The task: Reproduce the entries word for word but drop every picture.

(Dataset excerpts)

==============================

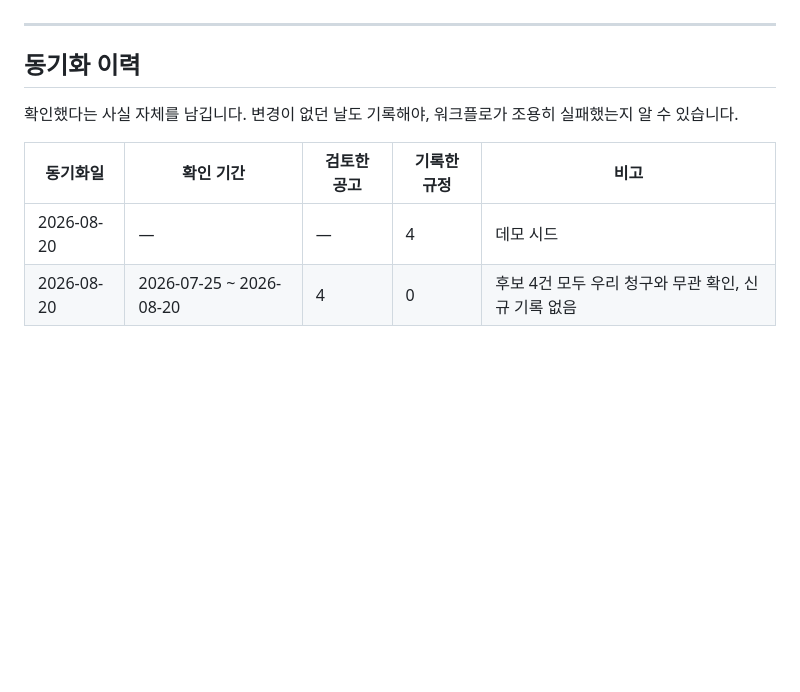
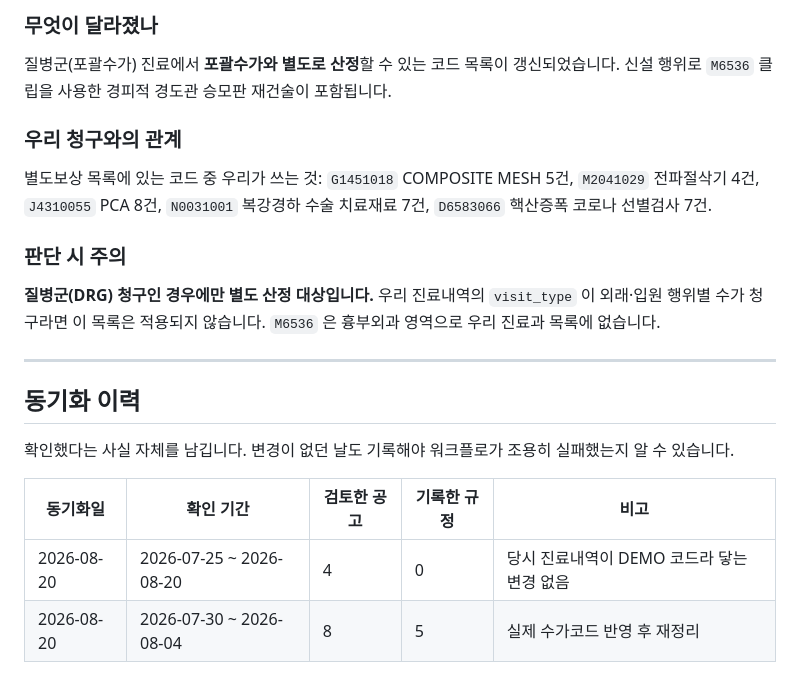
Before and after one commit to t-hajongkim/hira-billing-copilot, a Markdown page: rules/HIRA_RULES.md, the part around one of its changes. Rendered like a GitHub page; blank space fills up the shorter version.

```diff
--- a/rules/HIRA_RULES.md
+++ b/rules/HIRA_RULES.md
@@ -108,12 +125,25 @@ AI 가 환자 진료내역과 대조하는 근거 문서입니다. `hira-rule-sy
+### 무엇이 달라졌나
+질병군(포괄수가) 진료에서 **포괄수가와 별도로 산정**할 수 있는 코드 목록이 갱신되었습니다.
+신설 행위로 `M6536` 클립을 사용한 경피적 경도관 승모판 재건술이 포함됩니다.
+
+### 우리 청구와의 관계
+별도보상 목록에 있는 코드 중 우리가 쓰는 것: `G1451018` COMPOSITE MESH 5건,
+`M2041029` 전파절삭기 4건, `J4310055` PCA 8건, `N0031001` 복강경하 수술 치료재료 7건,
+`D6583066` 핵산증폭 코로나 선별검사 7건.
+
+### 판단 시 주의
+**질병군(DRG) 청구인 경우에만 별도 산정 대상입니다.** 우리 진료내역의 `visit_type` 이
+외래·입원 행위별 수가 청구라면 이 목록은 적용되지 않습니다.
+`M6536` 은 흉부외과 영역으로 우리 진료과 목록에 없습니다.
 
 ---
 
 ## 동기화 이력
 
-확인했다는 사실 자체를 남깁니다. 변경이 없던 날도 기록해야, 워크플로가 조용히
+확인했다는 사실 자체를 남깁니다. 변경이 없던 날도 기록해야 워크플로가 조용히
 실패했는지 알 수 있습니다.
 
 | 동기화일 | 확인 기간 | 검토한 공고 | 기록한 규정 | 비고 |
 |---|---|---|---|---|
-| 2026-08-20 | — | — | 4 | 데모 시드 |
-| 2026-08-20 | 2026-07-25 ~ 2026-08-20 | 4 | 0 | 후보 4건 모두 우리 청구와 무관 확인, 신규 기록 없음 |
+| 2026-08-20 | 2026-07-25 ~ 2026-08-20 | 4 | 0 | 당시 진료내역이 DEMO 코드라 닿는 변경 없음 |
+| 2026-08-20 | 2026-07-30 ~ 2026-08-04 | 8 | 5 | 실제 수가코드 반영 후 재정리 |
```
Also changed, not shown: other parts of rules/HIRA_RULES.md (+76 -59 lines).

==============================

Task output:
Before and after one commit to t-hajongkim/hira-billing-copilot, a Markdown page: rules/HIRA_RULES.md, the part around one of its changes. Rendered like a GitHub page; blank space fills up the shorter version.

```diff
--- a/rules/HIRA_RULES.md
+++ b/rules/HIRA_RULES.md
@@ -108,12 +125,25 @@ AI 가 환자 진료내역과 대조하는 근거 문서입니다. `hira-rule-sy
+### 무엇이 달라졌나
+질병군(포괄수가) 진료에서 **포괄수가와 별도로 산정**할 수 있는 코드 목록이 갱신되었습니다.
+신설 행위로 `M6536` 클립을 사용한 경피적 경도관 승모판 재건술이 포함됩니다.
+
+### 우리 청구와의 관계
+별도보상 목록에 있는 코드 중 우리가 쓰는 것: `G1451018` COMPOSITE MESH 5건,
+`M2041029` 전파절삭기 4건, `J4310055` PCA 8건, `N0031001` 복강경하 수술 치료재료 7건,
+`D6583066` 핵산증폭 코로나 선별검사 7건.
+
+### 판단 시 주의
+**질병군(DRG) 청구인 경우에만 별도 산정 대상입니다.** 우리 진료내역의 `visit_type` 이
+외래·입원 행위별 수가 청구라면 이 목록은 적용되지 않습니다.
+`M6536` 은 흉부외과 영역으로 우리 진료과 목록에 없습니다.
 
 ---
 
 ## 동기화 이력
 
-확인했다는 사실 자체를 남깁니다. 변경이 없던 날도 기록해야, 워크플로가 조용히
+확인했다는 사실 자체를 남깁니다. 변경이 없던 날도 기록해야 워크플로가 조용히
 실패했는지 알 수 있습니다.
 
 | 동기화일 | 확인 기간 | 검토한 공고 | 기록한 규정 | 비고 |
 |---|---|---|---|---|
-| 2026-08-20 | — | — | 4 | 데모 시드 |
-| 2026-08-20 | 2026-07-25 ~ 2026-08-20 | 4 | 0 | 후보 4건 모두 우리 청구와 무관 확인, 신규 기록 없음 |
+| 2026-08-20 | 2026-07-25 ~ 2026-08-20 | 4 | 0 | 당시 진료내역이 DEMO 코드라 닿는 변경 없음 |
+| 2026-08-20 | 2026-07-30 ~ 2026-08-04 | 8 | 5 | 실제 수가코드 반영 후 재정리 |
```
Also changed, not shown: other parts of rules/HIRA_RULES.md (+76 -59 lines).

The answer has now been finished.